#### WHAT YOU HAVE TO DO:
The entries follow. Copy every line in which "alpha" appears.

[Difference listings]

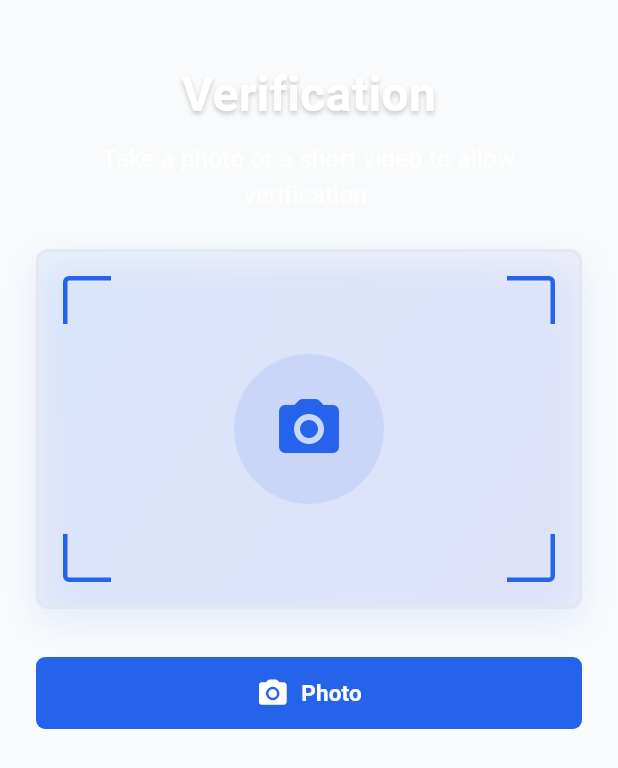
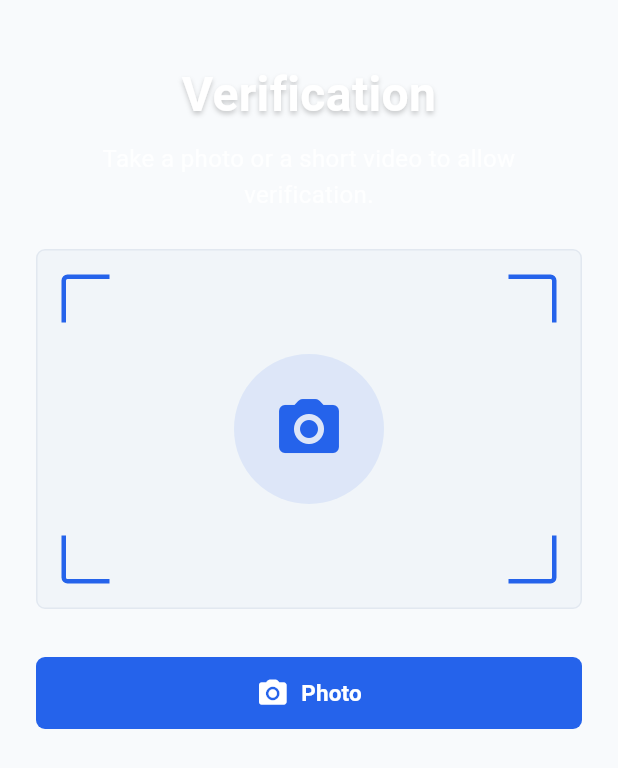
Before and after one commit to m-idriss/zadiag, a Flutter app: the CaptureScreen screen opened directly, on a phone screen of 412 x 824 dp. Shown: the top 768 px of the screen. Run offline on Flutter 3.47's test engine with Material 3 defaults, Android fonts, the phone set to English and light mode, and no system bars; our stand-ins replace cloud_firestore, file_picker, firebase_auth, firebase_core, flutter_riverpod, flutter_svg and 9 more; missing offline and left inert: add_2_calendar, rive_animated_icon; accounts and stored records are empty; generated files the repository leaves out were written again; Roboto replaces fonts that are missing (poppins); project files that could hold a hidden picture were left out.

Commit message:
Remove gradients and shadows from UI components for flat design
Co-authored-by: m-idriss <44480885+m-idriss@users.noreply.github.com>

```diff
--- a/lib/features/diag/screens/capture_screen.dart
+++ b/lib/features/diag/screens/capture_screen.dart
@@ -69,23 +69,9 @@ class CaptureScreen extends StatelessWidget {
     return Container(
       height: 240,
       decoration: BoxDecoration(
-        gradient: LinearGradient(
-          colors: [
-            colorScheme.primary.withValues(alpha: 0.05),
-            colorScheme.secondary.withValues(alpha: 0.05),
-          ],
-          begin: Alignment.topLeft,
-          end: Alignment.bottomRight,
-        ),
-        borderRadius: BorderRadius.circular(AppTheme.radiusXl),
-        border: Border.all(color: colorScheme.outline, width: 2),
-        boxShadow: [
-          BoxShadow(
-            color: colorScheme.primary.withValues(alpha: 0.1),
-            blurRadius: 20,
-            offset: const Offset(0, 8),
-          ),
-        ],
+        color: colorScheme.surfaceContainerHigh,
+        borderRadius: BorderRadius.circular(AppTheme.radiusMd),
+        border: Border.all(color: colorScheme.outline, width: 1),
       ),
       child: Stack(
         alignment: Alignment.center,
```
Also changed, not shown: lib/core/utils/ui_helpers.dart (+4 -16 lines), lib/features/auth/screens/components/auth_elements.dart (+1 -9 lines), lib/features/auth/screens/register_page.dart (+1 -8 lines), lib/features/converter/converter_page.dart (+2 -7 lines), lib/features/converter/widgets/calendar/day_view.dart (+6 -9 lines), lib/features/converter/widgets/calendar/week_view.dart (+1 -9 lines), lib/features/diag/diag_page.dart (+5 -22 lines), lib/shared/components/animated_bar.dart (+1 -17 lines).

* * *

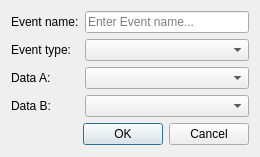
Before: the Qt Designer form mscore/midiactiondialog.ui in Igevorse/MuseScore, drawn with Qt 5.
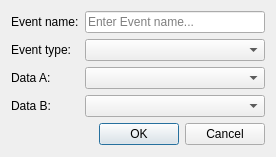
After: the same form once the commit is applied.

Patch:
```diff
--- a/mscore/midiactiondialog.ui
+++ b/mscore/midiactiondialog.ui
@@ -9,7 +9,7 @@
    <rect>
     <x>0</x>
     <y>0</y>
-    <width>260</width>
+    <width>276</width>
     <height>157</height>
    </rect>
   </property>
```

#### ANSWER TO THIS PROBLEM:
-            colorScheme.primary.withValues(alpha: 0.05),
-            colorScheme.secondary.withValues(alpha: 0.05),
-            color: colorScheme.primary.withValues(alpha: 0.1),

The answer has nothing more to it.